-- Instructions for the task --
A faithful copy of the entries, without any pictures, is what is needed here.

-- Entries shown --
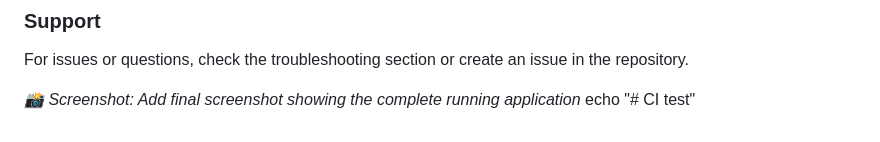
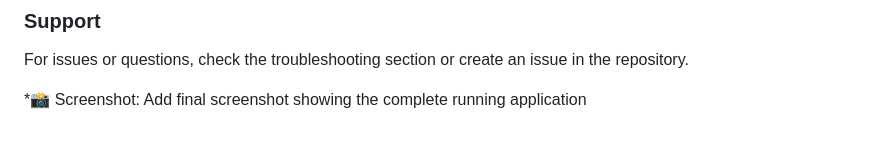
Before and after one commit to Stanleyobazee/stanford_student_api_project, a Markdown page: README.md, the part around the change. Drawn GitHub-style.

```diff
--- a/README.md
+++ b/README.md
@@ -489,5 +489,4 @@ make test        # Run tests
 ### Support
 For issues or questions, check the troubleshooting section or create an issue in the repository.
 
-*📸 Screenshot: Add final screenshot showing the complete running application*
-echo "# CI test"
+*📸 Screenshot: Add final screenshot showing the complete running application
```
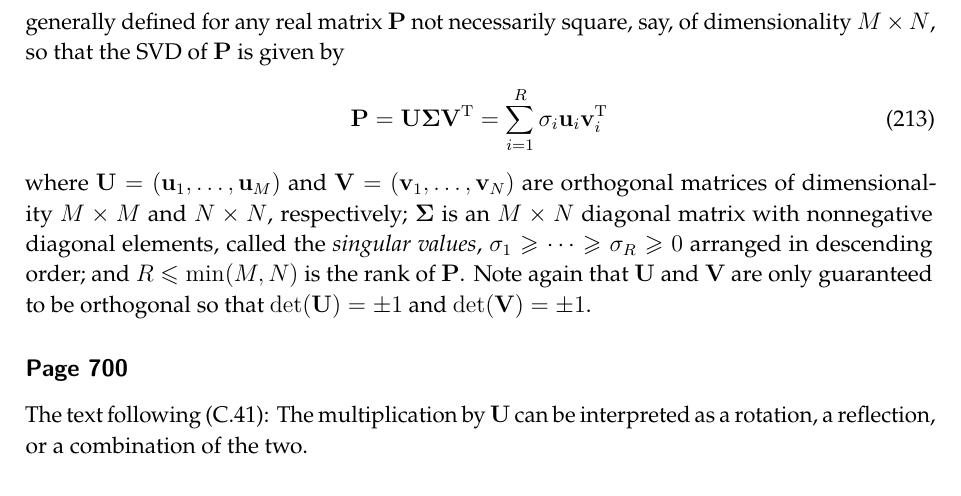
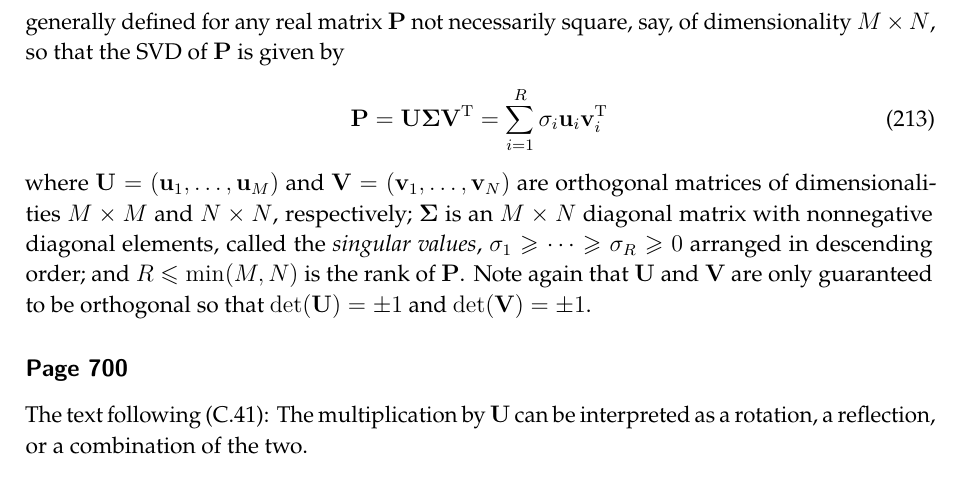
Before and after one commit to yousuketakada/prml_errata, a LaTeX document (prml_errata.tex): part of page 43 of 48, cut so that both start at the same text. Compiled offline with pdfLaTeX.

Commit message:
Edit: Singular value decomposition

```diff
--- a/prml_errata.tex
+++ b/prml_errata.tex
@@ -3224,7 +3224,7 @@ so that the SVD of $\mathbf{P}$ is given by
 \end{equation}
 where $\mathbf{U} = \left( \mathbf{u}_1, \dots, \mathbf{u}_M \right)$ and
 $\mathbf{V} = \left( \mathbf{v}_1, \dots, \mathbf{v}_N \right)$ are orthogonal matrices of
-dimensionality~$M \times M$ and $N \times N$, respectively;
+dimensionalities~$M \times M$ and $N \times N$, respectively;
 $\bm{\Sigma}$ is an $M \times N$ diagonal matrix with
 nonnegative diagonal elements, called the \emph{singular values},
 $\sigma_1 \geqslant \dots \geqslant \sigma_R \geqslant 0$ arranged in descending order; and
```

-- Your solution --
Before and after one commit to Stanleyobazee/stanford_student_api_project, a Markdown page: README.md, the part around the change. Drawn GitHub-style.

```diff
--- a/README.md
+++ b/README.md
@@ -489,5 +489,4 @@ make test        # Run tests
 ### Support
 For issues or questions, check the troubleshooting section or create an issue in the repository.
 
-*📸 Screenshot: Add final screenshot showing the complete running application*
-echo "# CI test"
+*📸 Screenshot: Add final screenshot showing the complete running application
```
Before and after one commit to yousuketakada/prml_errata, a LaTeX document (prml_errata.tex): part of page 43 of 48, cut so that both start at the same text. Compiled offline with pdfLaTeX.

Commit message:
Edit: Singular value decomposition

```diff
--- a/prml_errata.tex
+++ b/prml_errata.tex
@@ -3224,7 +3224,7 @@ so that the SVD of $\mathbf{P}$ is given by
 \end{equation}
 where $\mathbf{U} = \left( \mathbf{u}_1, \dots, \mathbf{u}_M \right)$ and
 $\mathbf{V} = \left( \mathbf{v}_1, \dots, \mathbf{v}_N \right)$ are orthogonal matrices of
-dimensionality~$M \times M$ and $N \times N$, respectively;
+dimensionalities~$M \times M$ and $N \times N$, respectively;
 $\bm{\Sigma}$ is an $M \times N$ diagonal matrix with
 nonnegative diagonal elements, called the \emph{singular values},
 $\sigma_1 \geqslant \dots \geqslant \sigma_R \geqslant 0$ arranged in descending order; and
```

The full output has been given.